Verizon's new big budget tech-news site prohibits reporting on NSA spying or net neutrality


They're positioning the new site "Sugar String" as a well-funded competitor to Wired, but reporters are not allowed to mention NSA spying (in which Verizon was an enthusiastic partner) or net neutrality (which Verizon has devoted itself to killing, with campaigns of overt lobbying and covert dirty tricks).

Read the rest

Why (and how) games are art


I sat down for an interview with the LA Times's Hero Complex to talk about my book In Real Life (I'm touring it now: Chicago tomorrow, then Vancouver, Seattle, Portland, Palo Alto, San Francisco, Warsaw, London...), and found myself giving a pretty good account of why games are art, and how the art of games works:

Read the rest

Why the Clarice/Hannibal scene works so well

Brilliant analysis that's part of Tony Zhou ongoing Every Frame a Painting series.

Read the rest

RIP, SFBG

The San Francisco Bay Guardian has ceased publication after 48 years of yeoman service to the Bay Area. It will be sorely missed.

How AIs are rewriting photographic history


If you send your holiday photos to Google's Autoawesome processor, it will snip out the best smiles and poses and combine them to make pictures of scenes that never actually happened.

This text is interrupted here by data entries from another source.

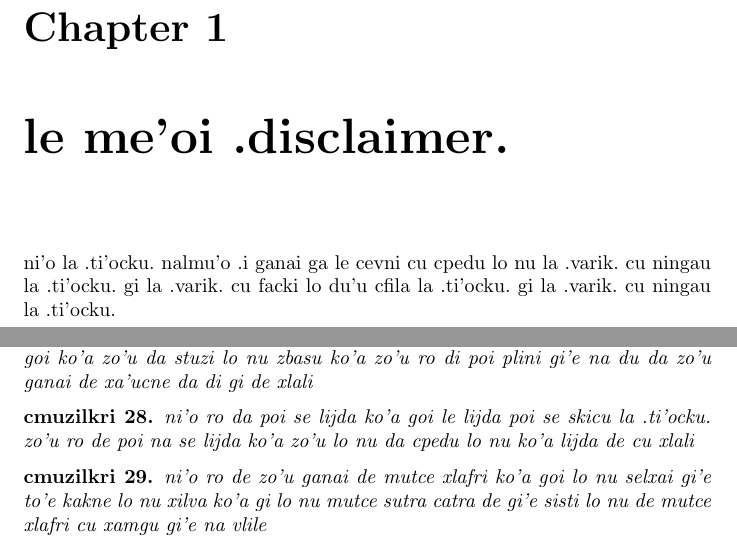
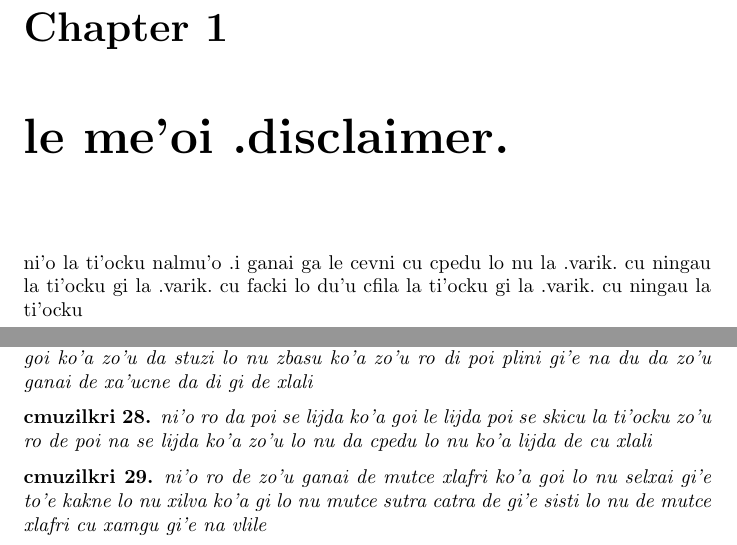
Before and after one commit to varikvalefor/la-tihocku, a LaTeX document (la-tihocku.tex): two parts of pages 2 and 5 of 7, joined at a grey line, cut so that both start at the same text. Compiled offline with pdfLaTeX.

Commit message:
ni'o basygau zo ti'ocku zo .ti'ocku.

```diff
--- a/la-tihocku.tex
+++ b/la-tihocku.tex
@@ -2,11 +2,11 @@
 \usepackage{amsthm}
 \usepackage{parskip}
 \newtheorem{cmuzilkri}{cmuzilkri}
-\title{la .ti'ocku.}
+\title{la ti'ocku}
 \begin{document}
 \maketitle
 
 \chapter{le me'oi .disclaimer.}
-ni'o la .ti'ocku.\ nalmu'o  .i ganai ga le cevni cu cpedu lo nu la .varik.\ cu ningau la .ti'ocku.\ gi la .varik.\ cu facki lo du'u cfila la .ti'ocku.\ gi la .varik.\ cu ningau la .ti'ocku.
+ni'o la ti'ocku nalmu'o  .i ganai ga le cevni cu cpedu lo nu la .varik.\ cu ningau la ti'ocku gi la .varik.\ cu facki lo du'u cfila la ti'ocku gi la .varik.\ cu ningau la ti'ocku
 
 \chapter{le me'oi .abstract.}
@@ -100,7 +100,7 @@ ni'o la .ti'ocku.\ cu ctino pe'a le marde le cevni
 	ni'o ro da poi plini zo'u ro de poi prenu gi'e jutlei zo'e poi ke'a goi ko'a zo'u da stuzi lo nu zbasu ko'a zo'u ro di poi plini gi'e na du da zo'u ganai de xa'ucne da di gi de xlali
 \end{cmuzilkri}
 \begin{cmuzilkri}
-	ni'o ro da poi se lijda ko'a goi le lijda poi se skicu la .ti'ocku.\ zo'u ro de poi na se lijda ko'a zo'u lo nu da cpedu lo nu ko'a lijda de cu xlali
+	ni'o ro da poi se lijda ko'a goi le lijda poi se skicu la ti'ocku zo'u ro de poi na se lijda ko'a zo'u lo nu da cpedu lo nu ko'a lijda de cu xlali
 \end{cmuzilkri}
 \begin{cmuzilkri}
 	ni'o ro de zo'u ganai de mutce xlafri ko'a goi lo nu selxai gi'e to'e kakne lo nu xilva ko'a gi lo nu mutce sutra catra de gi'e sisti lo nu de mutce xlafri cu xamgu gi'e na vlile
```
Also changed, not shown: la-tihocku.tex (6 more changed lines).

Read the rest

US Forestry Service wages war on photography in national forests


The new, stupid ban on "professional" photography violates the First Amendment, the Service admits that there's no actual need for it, and it will undermine the visibility of the national forests at a time when they are under unprecedented threat from developers, the energy sector, and mining.

Read the rest

Alameda Sheriff boots reporter from SWAT show for "unauthorized photos"

Read the rest

Newspapers are, pretty much, dead.


Clay Shirky has some some truths: "Maybe 25 year olds will start demanding news from yesterday, delivered in an unshareable format once a day. Perhaps advertisers will decide 'Click to buy' is for wimps. Mobile phones: could be a fad. After all, anything could happen with print. Hard to tell, really."

Read the rest

Brits trust Wikipedia more than the BBC, "serious" newspapers


According to a Yougov poll, 64% of Britons believe Wikipedia tells the truth "a great deal" or "a fair amount."

Read the rest

Claims of looting at MH17 crash-site

An article in The Wire, citing mostly tabloid and Ukrainian government sources, claims that locals and separatists looted the wreckage of MH17, creating difficulties for forensic investigators.

Read the rest

Newspapers' unmatched credulity about their own future


American Society of News Editors president David Boardman rails against the happy-talk optimism of the newspaper industry, who insist that the decline isn't that bad and will shortly turn around.

Read the rest

CHP patrolman videoed beating homeless black woman by roadside

An LA driver caught video of a California Highway Patrolman tackling a homeless black woman walking by the side of the road and then repeatedly punching her in the face.

Read the rest

How to save the CBC, making it a global online participatory leader

In my latest Guardian column, What Canada's national public broadcaster could learn from the BBC, I look at the punishing cuts to the CBC, and how a shelved (but visionary) BBC plan to field a "creative archive" of shareable and remixable content could help the network lead the country into a networked, participatory future.

Read the rest

Horror movies and the Haunted Mansion


Long Forgotten continues its masterful inquiry into the horror movies that gave rise to Disney's Haunted Mansion.

Read the rest

50,000 march against austerity in London, BBC doesn't notice

Joly writes, "It seems the BBC are capable of tracking down a single Scot in Brazil who cheered a goal against England but fail to notice 50,000 demonstrating on their doorstep." The Guardian noticed. There's much bigger stuff -- likely too big for the Beeb to ignore -- coming in October.

Read the rest